The approval of Greenland’s third World Heritage Site shows that the areas that host them are aware of their value. That may put them at odds with conservationists who place a different sort of value on the designation.

The Aasivissuit-Nipisat site stretches from the Greenlandic coast to the ice cap and encompasses an area that has been used for hunting for 4,500 years (Jens Fog Jensen)

A third Greenlandic site — Aasivissuit-Nipisat, an area nicknamed “the Inuit hunting ground between sea and ice” — was added to the list of UN-approved World Heritage Sites on Saturday.

Getting included on the list is an arduous task, requiring time and resources — to the point that critics of the system suggest poorer countries are prevented from applying. As evidence, they point to a severe overweight of European and North American sites, which have half of the 1,000 or so that have been approved.

There is also a commitment involved: World Heritage Sites may be used for non-conservation purposes (which is important to note in the Aasivissuit-Nipisat discussion, since Greenland’s first inter-municipality road has long been mulled for precisely this area), but they can be stripped of their status if the World Heritage Committee, which meets once a year to review the list and add new members, determines that they are not properly managed or protected.

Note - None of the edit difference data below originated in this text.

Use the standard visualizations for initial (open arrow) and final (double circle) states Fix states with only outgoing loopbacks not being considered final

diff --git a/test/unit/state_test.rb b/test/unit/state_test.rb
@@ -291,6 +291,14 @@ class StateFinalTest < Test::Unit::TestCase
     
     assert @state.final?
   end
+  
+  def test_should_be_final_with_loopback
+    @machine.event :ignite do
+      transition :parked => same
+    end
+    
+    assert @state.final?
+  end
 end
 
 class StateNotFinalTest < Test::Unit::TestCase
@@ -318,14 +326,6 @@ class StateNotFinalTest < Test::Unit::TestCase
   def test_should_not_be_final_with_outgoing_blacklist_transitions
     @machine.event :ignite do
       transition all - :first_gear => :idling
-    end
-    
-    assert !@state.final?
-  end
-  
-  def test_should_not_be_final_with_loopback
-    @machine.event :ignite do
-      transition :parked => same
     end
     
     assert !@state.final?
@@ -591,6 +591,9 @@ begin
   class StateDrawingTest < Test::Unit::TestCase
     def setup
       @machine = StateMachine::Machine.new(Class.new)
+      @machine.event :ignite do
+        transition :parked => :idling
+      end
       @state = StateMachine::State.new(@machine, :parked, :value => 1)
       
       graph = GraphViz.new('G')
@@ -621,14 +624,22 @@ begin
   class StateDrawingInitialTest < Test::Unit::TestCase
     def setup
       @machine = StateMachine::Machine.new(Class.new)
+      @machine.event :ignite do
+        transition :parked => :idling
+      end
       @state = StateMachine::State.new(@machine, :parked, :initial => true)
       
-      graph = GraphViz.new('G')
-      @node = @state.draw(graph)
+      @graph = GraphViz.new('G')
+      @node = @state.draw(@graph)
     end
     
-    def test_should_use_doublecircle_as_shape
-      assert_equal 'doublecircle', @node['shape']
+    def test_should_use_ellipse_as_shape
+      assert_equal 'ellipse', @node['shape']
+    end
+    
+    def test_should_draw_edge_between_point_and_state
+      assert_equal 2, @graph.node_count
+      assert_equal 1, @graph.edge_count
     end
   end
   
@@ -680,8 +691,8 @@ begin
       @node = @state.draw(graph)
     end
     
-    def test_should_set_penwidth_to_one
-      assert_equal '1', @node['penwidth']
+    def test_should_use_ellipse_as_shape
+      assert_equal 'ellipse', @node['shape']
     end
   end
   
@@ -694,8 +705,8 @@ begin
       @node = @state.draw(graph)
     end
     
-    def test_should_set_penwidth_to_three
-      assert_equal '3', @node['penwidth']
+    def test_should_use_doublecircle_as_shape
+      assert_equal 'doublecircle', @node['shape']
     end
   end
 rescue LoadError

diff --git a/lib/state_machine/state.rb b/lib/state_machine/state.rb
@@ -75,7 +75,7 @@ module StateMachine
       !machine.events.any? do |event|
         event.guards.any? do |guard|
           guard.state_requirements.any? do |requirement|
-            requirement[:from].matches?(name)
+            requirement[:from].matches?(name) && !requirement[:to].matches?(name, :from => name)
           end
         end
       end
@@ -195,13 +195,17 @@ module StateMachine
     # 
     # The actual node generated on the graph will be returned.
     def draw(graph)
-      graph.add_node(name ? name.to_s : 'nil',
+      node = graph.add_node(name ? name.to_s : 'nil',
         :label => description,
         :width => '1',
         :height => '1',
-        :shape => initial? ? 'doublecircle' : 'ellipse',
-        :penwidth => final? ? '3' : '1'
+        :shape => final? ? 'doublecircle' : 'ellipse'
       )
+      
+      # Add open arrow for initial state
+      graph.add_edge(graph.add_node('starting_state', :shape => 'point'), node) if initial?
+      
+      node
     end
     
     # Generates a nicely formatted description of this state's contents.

The Aasivissuit – Nipisa area stretches from Greenland’s ice cap to Baffin Bay. (World Heritage Steering Committee of Aasivissuit – Nipisa)

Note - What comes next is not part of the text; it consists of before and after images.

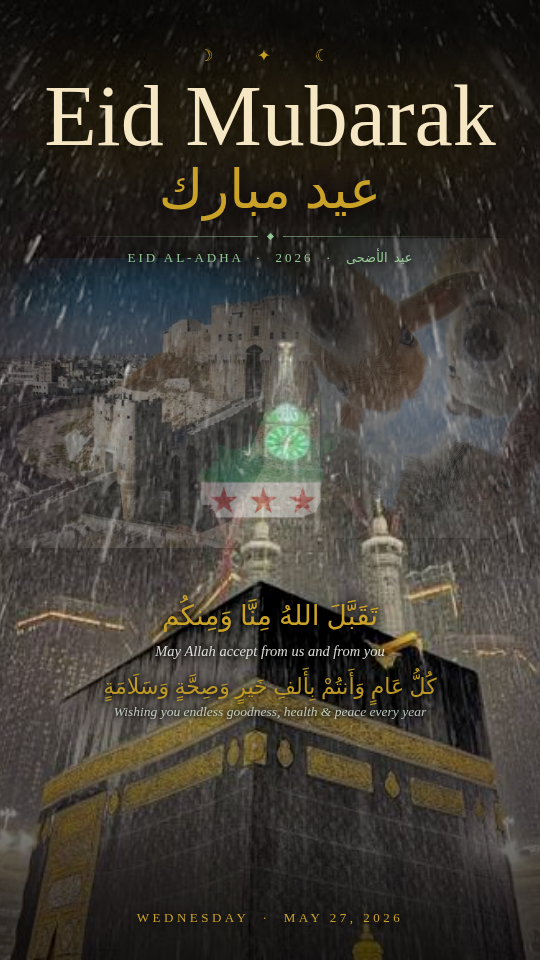
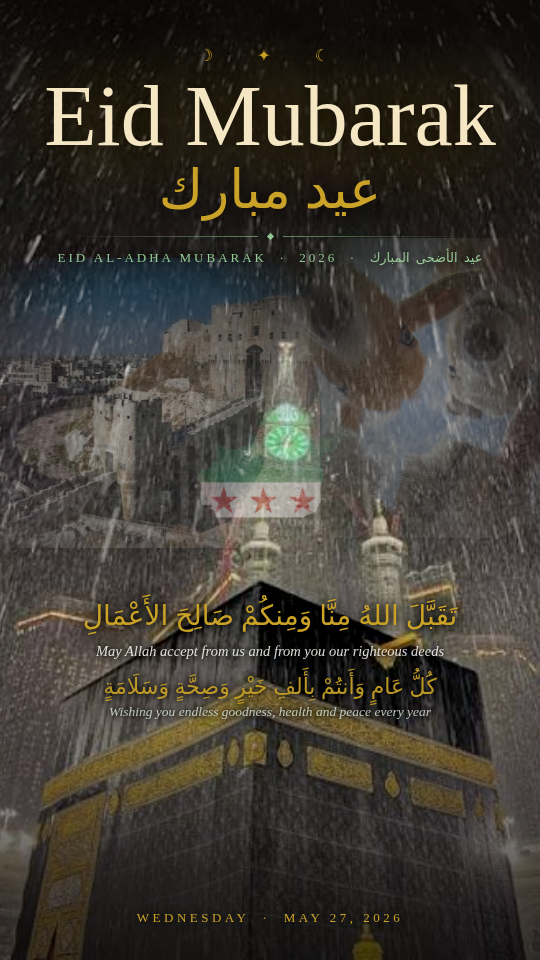
Write all text in full — no abbreviations
- Occasion: Eid al-Adha Mubarak / عيد الأضحى المبارك
- Full dua: تقبل الله منا ومنكم صالح الأعمال
- Full English: 'our righteous deeds', 'health and peace'

https://claude.ai/code/session_019CBrARttbbbXgwwEYbMM8D

diff --git a/eid-al-adha-flyer.html b/eid-al-adha-flyer.html
@@ -326,15 +326,15 @@ body { background: #000; }
       <div class="dv-gem"></div>
       <div class="dv-line-r"></div>
     </div>
-    <div class="occasion">Eid al-Adha &nbsp;·&nbsp; عيد الأضحى &nbsp;·&nbsp; 2026</div>
+    <div class="occasion">Eid al-Adha Mubarak &nbsp;·&nbsp; عيد الأضحى المبارك &nbsp;·&nbsp; 2026</div>
   </div>
 
   <!-- ── DUA (over Kaaba building) ── -->
   <div class="dua-block">
-    <span class="dua-ar">تَقَبَّلَ اللهُ مِنَّا وَمِنكُم</span>
-    <span class="dua-en">May Allah accept from us and from you</span>
-    <span class="blessing-ar">كُلُّ عَامٍ وَأَنتُمْ بِأَلفِ خَيرٍ وَصِحَّةٍ وَسَلَامَةٍ</span>
-    <span class="blessing-en">Wishing you endless goodness, health &amp; peace every year</span>
+    <span class="dua-ar">تَقَبَّلَ اللهُ مِنَّا وَمِنكُمْ صَالِحَ الأَعْمَالِ</span>
+    <span class="dua-en">May Allah accept from us and from you our righteous deeds</span>
+    <span class="blessing-ar">كُلُّ عَامٍ وَأَنتُمْ بِأَلفِ خَيْرٍ وَصِحَّةٍ وَسَلَامَةٍ</span>
+    <span class="blessing-en">Wishing you endless goodness, health and peace every year</span>
   </div>
 
   <!-- ── LOCATION + DATE (bottom) ── -->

This has only happened twice, but more than 50 sites are in the danger zone for various reasons. For example, concern about the encroachment of oil exploration on Wrangel Island, in the Russian Arctic, may see it added to this list.

Still, for many a lawmaker, the prestige that comes with being added to the list is worth the cost: Sites are only approved if they are deemed important to the “collective interests of humanity.” This designation is as momentous as it sounds, as reactions to approvals  suggest.

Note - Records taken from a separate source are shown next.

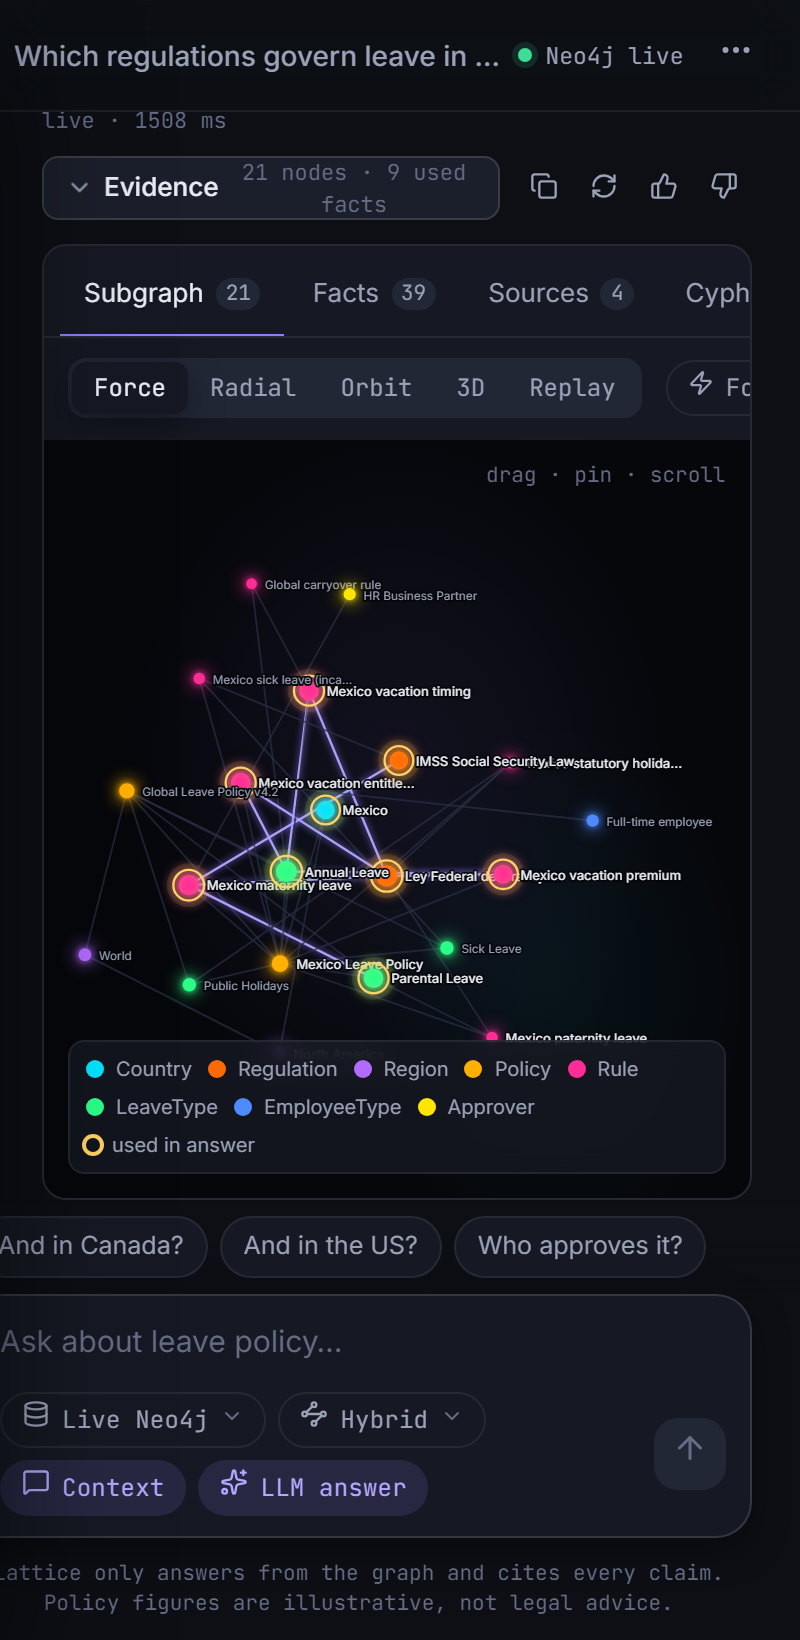
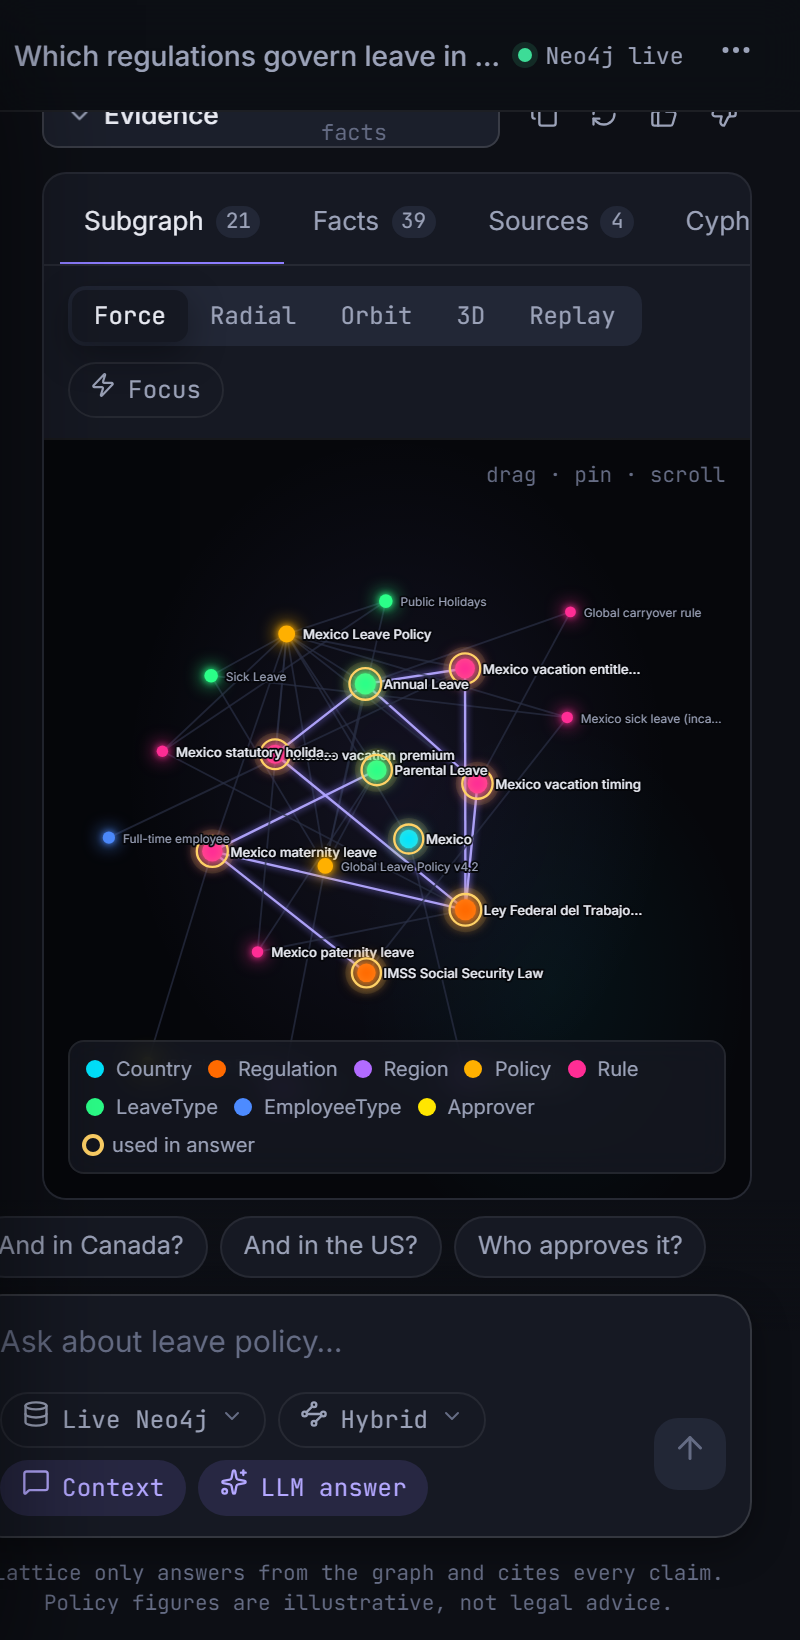
fix: wrap the evidence toolbar on phones so the chat never scrolls sideways

diff --git a/src/app/features/evidence/evidence.scss b/src/app/features/evidence/evidence.scss
@@ -80,8 +80,9 @@
 
 .graph-toolbar {
   display: flex;
+  flex-wrap: wrap;
   align-items: center;
-  gap: 12px;
+  gap: 8px 12px;
   padding: 10px 12px;
 }
 

diff --git a/src/app/features/chat/chat.scss b/src/app/features/chat/chat.scss
@@ -91,6 +91,7 @@
 
 .scroller {
   overflow-y: auto;
+  overflow-x: hidden;
   overscroll-behavior: contain;
   scroll-behavior: smooth;
 }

Malik Berthelsen, the mayor of Qeqqata, the district where Aasivissuit-Nipisat is located, described being chosen as important to the self-confidence of the region, the country and the Arctic. It would also make the area known to the outside world, too, he said.

This last is as big a motivation as any to seek approval: Having the UN’s cultural imprimatur can reinforce an existing tourism profile (as with Greenland’s Ilulissat Icefjord, which was inscribed — as it’s called in the UNESCO jargon — in 2004) or serve as the cornerstone for a new tourism profile (for example, the Kujataa, a sub-Arctic landscape that was farmed by Inuit and Norse settlers, inscribed in 2017).

[Amid environmental fears, UNESCO makes first ever mission to Russia’s remote Wrangel Island]

As many as three dozen new sites are inscribed each year based on the nominations of UN members, who put forward sites in their own states (in the case of Greenland, Denmark officially submits the nominations it is asked to). While this ensures that national sovereignty extends to cultural affairs, it is not a bulwark against outside groups seeking to play a role. In 2017, for example, a report, penned by conservation groups together with the World Heritage Center, identified seven maritime areas in the Arctic that should be considered for inclusion as World Heritage Sites.

Their argument for stating their opinion is that while the Arctic as a whole now has six World Heritage sites, only Wrangel Island is a maritime site. A similar situation, they point out, exists when it comes to other forms of recognition.

Their message to the Arctic states that would be responsible for nominating the sites is that adding them to the list would protect them from the twin pressures of a changing climate and economic activity. This, the group says, falls into one of two categories: long-standing cultural and traditional uses that may, in fact, be a form of nature conservation (the acceptable sort) and new activity, like shipping and resource extraction (which they’d rather not see).

Tourism is not mentioned, but the group notes that the more remote a site is, the more likely it is that its conservation status will yield results. Areas hosting newly minted heritage-sites are unlikely to agree.

The Arctic in time of Trump
Also this week, America celebrates Independence Day on July 4. How is the Arctic fairing the time of Trump?

Arctic Today correspondent Melanie Schreiber suggests in a recent article that growing security concerns are making the Arctic loom larger in Washington. As the Arctic opens to more economic activity — and countries like Russia and China seek to fill the void — U.S. officials have started to worry about the nation’s lack of preparedness.

The Week Ahead is a preview of some of the events related to the region that will be in the news in the coming week. If you have a topic you think ought to be profiled in a coming week, please email [email protected].